• _Required action_
Using the listing that follows, return every line with the word "data".

• _Exercise inputs_
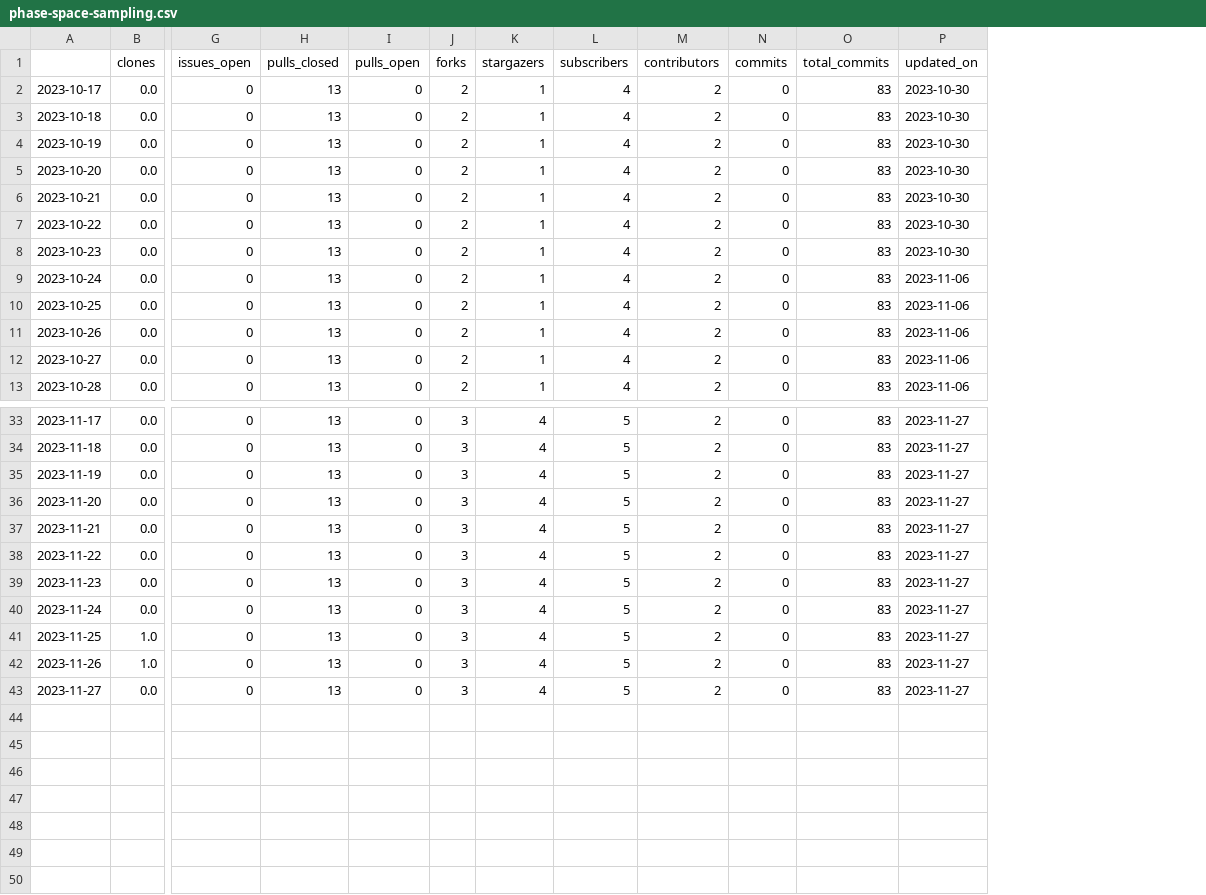
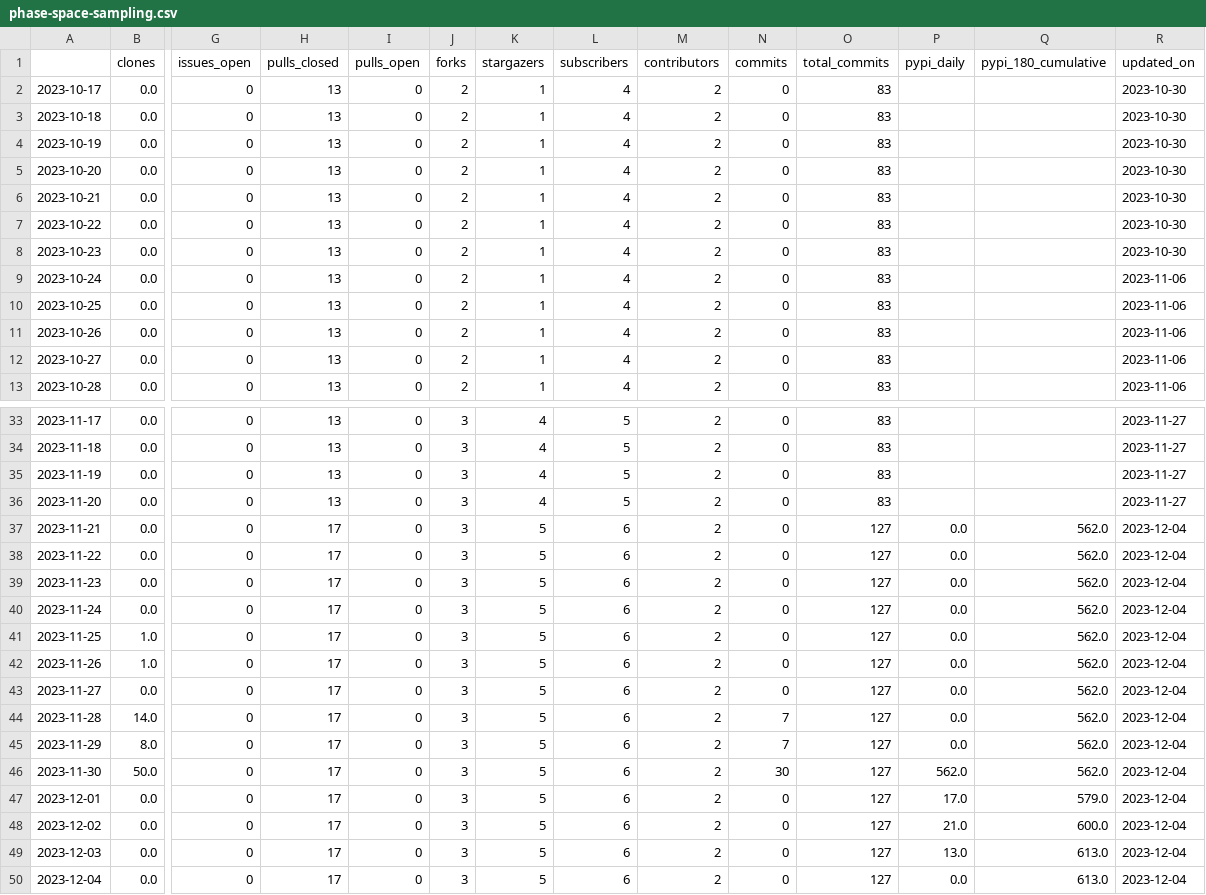
Before and after one commit to malihass/osos, a CSV file: data/phase-space-sampling.csv, drawn as a sheet; only a part is shown, gaps mark what is left out; addresses are those after the commit; rows hold the shown columns only; the diff names each change by its address in the sheet, - before the commit and + after, or states it on an @@ line.

Commit message:
update osos data and plots

```diff
--- a/data/phase-space-sampling.csv
+++ b/data/phase-space-sampling.csv
+column P (pypi_daily), rows 37-43: all 0.0
+column Q (pypi_180_cumulative), rows 37-43: all 562.0
-H37:H43 (pulls_closed): 13
+H37:H43 (pulls_closed): 17
-K37:K43 (stargazers): 4
+K37:K43 (stargazers): 5
-L37:L43 (subscribers): 5
+L37:L43 (subscribers): 6
-O37:O43 (total_commits): 83
+O37:O43 (total_commits): 127
-R37:R43 (updated_on): 2023-11-27
+R37:R43 (updated_on): 2023-12-04
+row 44: 2023-11-28 | 14.0 | 0 | 17 | 0 | 3 | 5 | 6 | 2 | 7 | 127 | 0.0 | 562.0 | 2023-12-04
+row 45: 2023-11-29 | 8.0 | 0 | 17 | 0 | 3 | 5 | 6 | 2 | 7 | 127 | 0.0 | 562.0 | 2023-12-04
+row 46: 2023-11-30 | 50.0 | 0 | 17 | 0 | 3 | 5 | 6 | 2 | 30 | 127 | 562.0 | 562.0 | 2023-12-04
+row 47: 2023-12-01 | 0.0 | 0 | 17 | 0 | 3 | 5 | 6 | 2 | 0 | 127 | 17.0 | 579.0 | 2023-12-04
+row 48: 2023-12-02 | 0.0 | 0 | 17 | 0 | 3 | 5 | 6 | 2 | 0 | 127 | 21.0 | 600.0 | 2023-12-04
+row 49: 2023-12-03 | 0.0 | 0 | 17 | 0 | 3 | 5 | 6 | 2 | 0 | 127 | 13.0 | 613.0 | 2023-12-04
+row 50: 2023-12-04 | 0.0 | 0 | 17 | 0 | 3 | 5 | 6 | 2 | 0 | 127 | 0.0 | 613.0 | 2023-12-04
```
Also changed, not shown: data/pelephysics.csv, data/pinnstripes.csv, 9 other files.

• _Response_
Before and after one commit to malihass/osos, a CSV file: data/phase-space-sampling.csv, drawn as a sheet; only a part is shown, gaps mark what is left out; addresses are those after the commit; rows hold the shown columns only; the diff names each change by its address in the sheet, - before the commit and + after, or states it on an @@ line.
update osos data and plots
--- a/data/phase-space-sampling.csv
+++ b/data/phase-space-sampling.csv
Also changed, not shown: data/pelephysics.csv, data/pinnstripes.csv, 9 other files.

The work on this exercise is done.